▶ **DIRECTIONS**
Please count the lines in the data below that mention the word "light", then give only the total.

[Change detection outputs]
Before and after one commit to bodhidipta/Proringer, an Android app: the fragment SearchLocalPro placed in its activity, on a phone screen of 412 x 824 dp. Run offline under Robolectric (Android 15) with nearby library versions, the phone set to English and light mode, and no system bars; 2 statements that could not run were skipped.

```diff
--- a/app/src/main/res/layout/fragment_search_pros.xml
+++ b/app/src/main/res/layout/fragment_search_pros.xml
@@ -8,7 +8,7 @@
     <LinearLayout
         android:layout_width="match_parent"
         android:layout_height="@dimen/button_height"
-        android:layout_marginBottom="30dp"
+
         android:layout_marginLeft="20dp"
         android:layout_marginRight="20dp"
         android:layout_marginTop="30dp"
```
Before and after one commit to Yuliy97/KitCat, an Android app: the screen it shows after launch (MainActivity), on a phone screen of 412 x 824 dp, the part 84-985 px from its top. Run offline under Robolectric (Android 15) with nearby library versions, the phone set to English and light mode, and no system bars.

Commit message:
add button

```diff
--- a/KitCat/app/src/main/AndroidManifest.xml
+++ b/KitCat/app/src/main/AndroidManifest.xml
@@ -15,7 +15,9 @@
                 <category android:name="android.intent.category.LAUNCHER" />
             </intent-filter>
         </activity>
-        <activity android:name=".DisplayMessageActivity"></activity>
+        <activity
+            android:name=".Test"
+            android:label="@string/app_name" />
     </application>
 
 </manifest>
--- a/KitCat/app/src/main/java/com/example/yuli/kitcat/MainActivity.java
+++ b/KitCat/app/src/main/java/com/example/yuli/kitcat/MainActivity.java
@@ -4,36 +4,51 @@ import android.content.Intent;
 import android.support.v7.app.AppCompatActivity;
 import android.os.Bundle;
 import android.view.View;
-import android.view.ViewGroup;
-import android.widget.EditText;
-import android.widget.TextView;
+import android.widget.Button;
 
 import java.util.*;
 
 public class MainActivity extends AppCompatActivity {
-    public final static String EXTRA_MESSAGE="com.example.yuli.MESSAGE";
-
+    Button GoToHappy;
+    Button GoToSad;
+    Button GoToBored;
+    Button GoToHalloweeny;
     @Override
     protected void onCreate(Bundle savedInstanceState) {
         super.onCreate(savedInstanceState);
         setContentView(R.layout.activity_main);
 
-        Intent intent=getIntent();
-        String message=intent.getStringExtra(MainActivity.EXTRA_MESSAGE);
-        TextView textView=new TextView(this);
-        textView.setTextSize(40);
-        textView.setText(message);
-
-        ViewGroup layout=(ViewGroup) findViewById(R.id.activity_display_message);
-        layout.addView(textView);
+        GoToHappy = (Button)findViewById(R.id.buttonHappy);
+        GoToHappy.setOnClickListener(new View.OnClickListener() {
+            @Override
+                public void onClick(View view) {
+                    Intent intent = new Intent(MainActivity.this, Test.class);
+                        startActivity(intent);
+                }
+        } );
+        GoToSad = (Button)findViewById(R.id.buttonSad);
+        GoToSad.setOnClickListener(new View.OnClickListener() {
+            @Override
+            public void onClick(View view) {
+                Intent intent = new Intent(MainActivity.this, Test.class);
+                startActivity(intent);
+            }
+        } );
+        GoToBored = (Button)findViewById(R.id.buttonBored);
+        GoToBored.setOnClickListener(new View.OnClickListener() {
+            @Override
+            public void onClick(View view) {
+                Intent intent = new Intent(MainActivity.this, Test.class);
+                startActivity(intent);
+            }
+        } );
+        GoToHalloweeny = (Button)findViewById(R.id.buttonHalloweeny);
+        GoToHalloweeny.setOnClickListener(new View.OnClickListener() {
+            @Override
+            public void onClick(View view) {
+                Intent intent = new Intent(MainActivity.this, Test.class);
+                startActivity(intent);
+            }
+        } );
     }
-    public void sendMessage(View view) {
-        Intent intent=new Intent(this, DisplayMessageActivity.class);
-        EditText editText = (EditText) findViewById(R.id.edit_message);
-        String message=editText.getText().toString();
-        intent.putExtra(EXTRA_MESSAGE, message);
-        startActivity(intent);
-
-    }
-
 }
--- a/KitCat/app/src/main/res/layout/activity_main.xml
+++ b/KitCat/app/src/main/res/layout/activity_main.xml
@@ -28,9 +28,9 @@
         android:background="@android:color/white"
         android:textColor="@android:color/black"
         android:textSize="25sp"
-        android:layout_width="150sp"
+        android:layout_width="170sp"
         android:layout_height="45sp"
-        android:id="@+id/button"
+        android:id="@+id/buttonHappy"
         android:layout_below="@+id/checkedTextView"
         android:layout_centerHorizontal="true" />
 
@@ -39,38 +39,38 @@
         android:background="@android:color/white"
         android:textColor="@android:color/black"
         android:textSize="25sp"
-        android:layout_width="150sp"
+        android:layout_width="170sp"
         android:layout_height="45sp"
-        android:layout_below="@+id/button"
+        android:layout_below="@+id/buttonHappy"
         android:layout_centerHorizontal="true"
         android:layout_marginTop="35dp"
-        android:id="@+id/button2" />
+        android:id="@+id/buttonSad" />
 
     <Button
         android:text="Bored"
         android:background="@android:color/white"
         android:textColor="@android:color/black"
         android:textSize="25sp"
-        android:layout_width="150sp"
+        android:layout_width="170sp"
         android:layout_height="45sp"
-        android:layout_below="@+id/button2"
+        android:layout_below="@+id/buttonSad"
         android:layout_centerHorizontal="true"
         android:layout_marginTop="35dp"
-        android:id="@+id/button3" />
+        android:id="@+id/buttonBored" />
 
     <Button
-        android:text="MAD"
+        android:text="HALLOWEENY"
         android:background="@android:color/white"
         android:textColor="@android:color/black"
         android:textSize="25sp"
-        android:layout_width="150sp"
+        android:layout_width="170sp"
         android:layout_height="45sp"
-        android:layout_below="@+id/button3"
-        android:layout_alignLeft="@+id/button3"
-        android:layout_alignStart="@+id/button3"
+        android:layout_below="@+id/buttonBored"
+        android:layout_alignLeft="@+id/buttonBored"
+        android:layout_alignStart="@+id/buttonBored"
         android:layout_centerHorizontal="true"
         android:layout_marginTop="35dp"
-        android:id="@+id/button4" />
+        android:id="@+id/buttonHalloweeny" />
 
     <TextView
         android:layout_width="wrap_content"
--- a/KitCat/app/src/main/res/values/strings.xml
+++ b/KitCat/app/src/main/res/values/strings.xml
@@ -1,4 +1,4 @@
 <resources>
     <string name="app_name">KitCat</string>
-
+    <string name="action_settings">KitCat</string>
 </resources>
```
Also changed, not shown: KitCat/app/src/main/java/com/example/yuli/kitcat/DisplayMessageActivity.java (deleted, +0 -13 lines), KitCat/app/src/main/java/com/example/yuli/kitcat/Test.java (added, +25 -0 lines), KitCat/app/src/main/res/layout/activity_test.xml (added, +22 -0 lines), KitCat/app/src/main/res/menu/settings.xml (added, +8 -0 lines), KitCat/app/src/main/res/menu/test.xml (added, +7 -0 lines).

▶ **WRITTEN RESPONSE**
2